:: MATERIAL PROVIDED ::

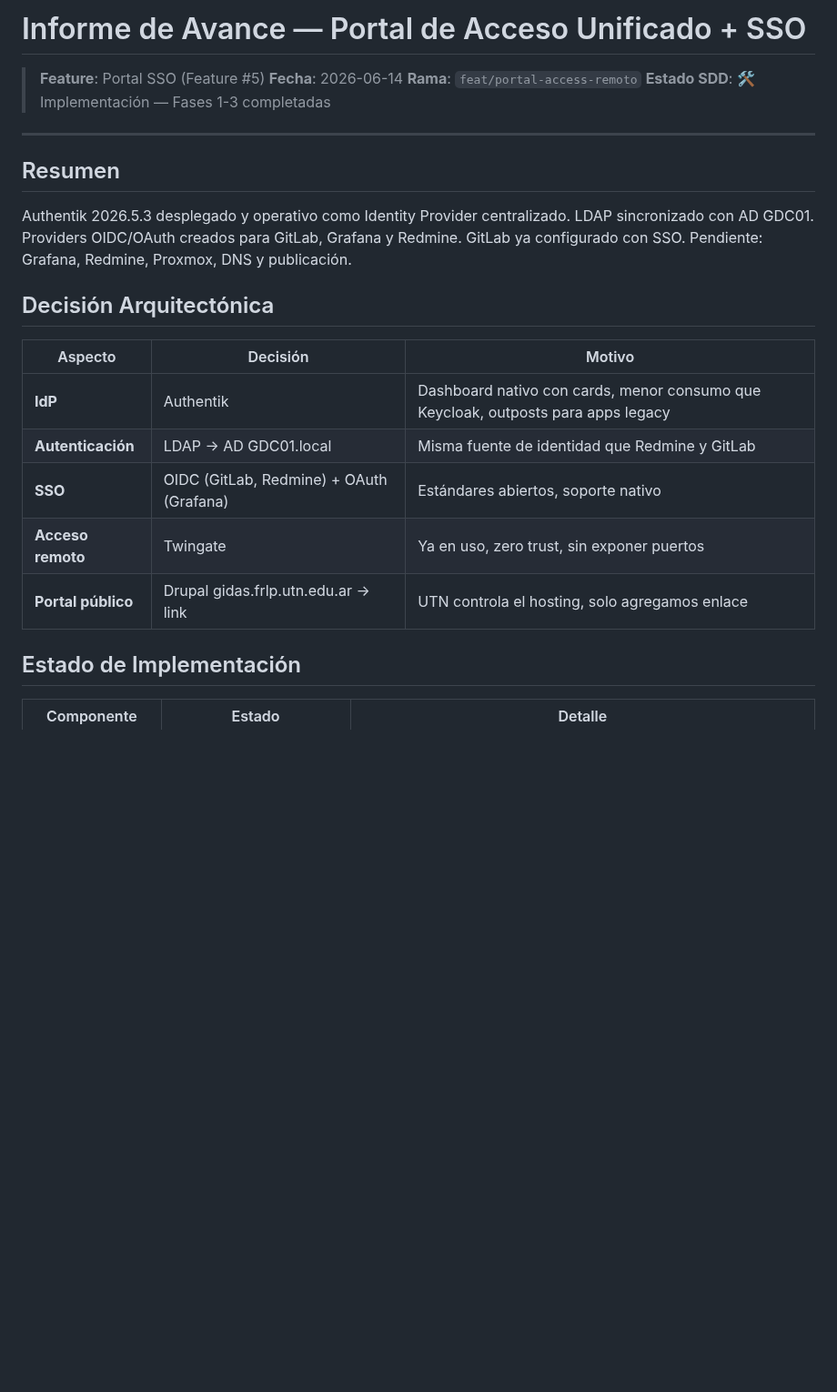
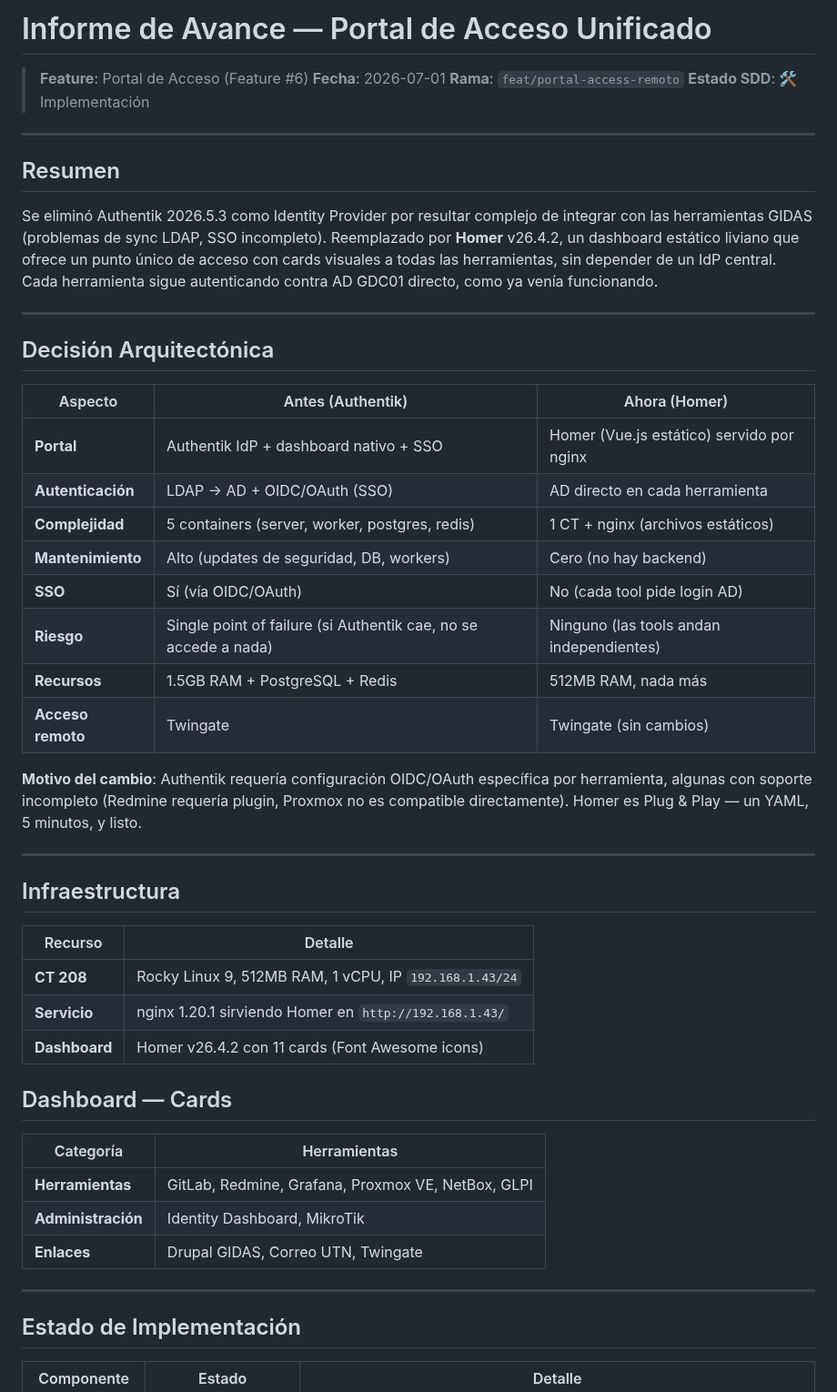
Before and after one commit to infraitgidas/infra, a Markdown page: docs/portal-acceso/avance.md, the part around one of its changes. Shown at 91% size. Drawn GitHub-style; blank space fills up the shorter version.

```diff
--- a/docs/portal-acceso/avance.md
+++ b/docs/portal-acceso/avance.md
@@ -1,25 +1,52 @@
-# Informe de Avance — Portal de Acceso Unificado + SSO
+# Informe de Avance — Portal de Acceso Unificado
 
-> **Feature**: Portal SSO (Feature #5)
-> **Fecha**: 2026-06-14
+> **Feature**: Portal de Acceso (Feature #6)
+> **Fecha**: 2026-07-01
 > **Rama**: `feat/portal-access-remoto`
-> **Estado SDD**: 🛠️ Implementación — Fases 1-3 completadas
+> **Estado SDD**: 🛠️ Implementación
 
 ---
 
 ## Resumen
 
-Authentik 2026.5.3 desplegado y operativo como Identity Provider centralizado. LDAP sincronizado con AD GDC01. Providers OIDC/OAuth creados para GitLab, Grafana y Redmine. GitLab ya configurado con SSO. Pendiente: Grafana, Redmine, Proxmox, DNS y publicación.
+Se eliminó Authentik 2026.5.3 como Identity Provider por resultar complejo de integrar con las herramientas GIDAS (problemas de sync LDAP, SSO incompleto). Reemplazado por **Homer** v26.4.2, un dashboard estático liviano que ofrece un punto único de acceso con cards visuales a todas las herramientas, sin depender de un IdP central. Cada herramienta sigue autenticando contra AD GDC01 directo, como ya venía funcionando.
+
+---
 
 ## Decisión Arquitectónica
 
-| Aspecto | Decisión | Motivo |
-|---------|----------|--------|
-| **IdP** | Authentik | Dashboard nativo con cards, menor consumo que Keycloak, outposts para apps legacy |
-| **Autenticación** | LDAP → AD GDC01.local | Misma fuente de identidad que Redmine y GitLab |
-| **SSO** | OIDC (GitLab, Redmine) + OAuth (Grafana) | Estándares abiertos, soporte nativo |
-| **Acceso remoto** | Twingate | Ya en uso, zero trust, sin exponer puertos |
-| **Portal público** | Drupal gidas.frlp.utn.edu.ar → link | UTN controla el hosting, solo agregamos enlace |
+| Aspecto | Antes (Authentik) | Ahora (Homer) |
+|---------|-------------------|---------------|
+| **Portal** | Authentik IdP + dashboard nativo + SSO | Homer (Vue.js estático) servido por nginx |
+| **Autenticación** | LDAP → AD + OIDC/OAuth (SSO) | AD directo en cada herramienta |
+| **Complejidad** | 5 containers (server, worker, postgres, redis) | 1 CT + nginx (archivos estáticos) |
+| **Mantenimiento** | Alto (updates de seguridad, DB, workers) | Cero (no hay backend) |
+| **SSO** | Sí (vía OIDC/OAuth) | No (cada tool pide login AD) |
+| **Riesgo** | Single point of failure (si Authentik cae, no se accede a nada) | Ninguno (las tools andan independientes) |
+| **Recursos** | 1.5GB RAM + PostgreSQL + Redis | 512MB RAM, nada más |
+| **Acceso remoto** | Twingate | Twingate (sin cambios) |
+
+**Motivo del cambio**: Authentik requería configuración OIDC/OAuth específica por herramienta, algunas con soporte incompleto (Redmine requería plugin, Proxmox no es compatible directamente). Homer es Plug & Play — un YAML, 5 minutos, y listo.
+
+---
+
+## Infraestructura
+
+| Recurso | Detalle |
+|---------|---------|
+| **CT 208** | Rocky Linux 9, 512MB RAM, 1 vCPU, IP `192.168.1.43/24` |
+| **Servicio** | nginx 1.20.1 sirviendo Homer en `http://192.168.1.43/` |
+| **Dashboard** | Homer v26.4.2 con 11 cards (Font Awesome icons) |
+
+## Dashboard — Cards
+
+| Categoría | Herramientas |
+|-----------|-------------|
+| **Herramientas** | GitLab, Redmine, Grafana, Proxmox VE, NetBox, GLPI |
+| **Administración** | Identity Dashboard, MikroTik |
+| **Enlaces** | Drupal GIDAS, Correo UTN, Twingate |
+
+---
 
 ## Estado de Implementación
 
```
Also changed, not shown: other parts of docs/portal-acceso/avance.md (+29 -58 lines), PROJECT.md (+17 -22 lines), 1 other file.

:: TASK TO COMPLETE ::
Go line by line through the records above and copy each one containing "LDAP".

:: OUTPUT FOR THIS EXERCISE ::
-Authentik 2026.5.3 desplegado y operativo como Identity Provider centralizado. LDAP sincronizado con AD GDC01. Providers OIDC/OAuth creados para GitLab, Grafana y Redmine. GitLab ya configurado con SSO. Pendiente: Grafana, Redmine, Proxmox, DNS y publicación.
+Se eliminó Authentik 2026.5.3 como Identity Provider por resultar complejo de integrar con las herramientas GIDAS (problemas de sync LDAP, SSO incompleto). Reemplazado por **Homer** v26.4.2, un dashboard estático liviano que ofrece un punto único de acceso con cards visuales a todas las herramientas, sin depender de un IdP central. Cada herramienta sigue autenticando contra AD GDC01 directo, como ya venía funcionando.
-| **Autenticación** | LDAP → AD GDC01.local | Misma fuente de identidad que Redmine y GitLab |
+| **Autenticación** | LDAP → AD + OIDC/OAuth (SSO) | AD directo en cada herramienta |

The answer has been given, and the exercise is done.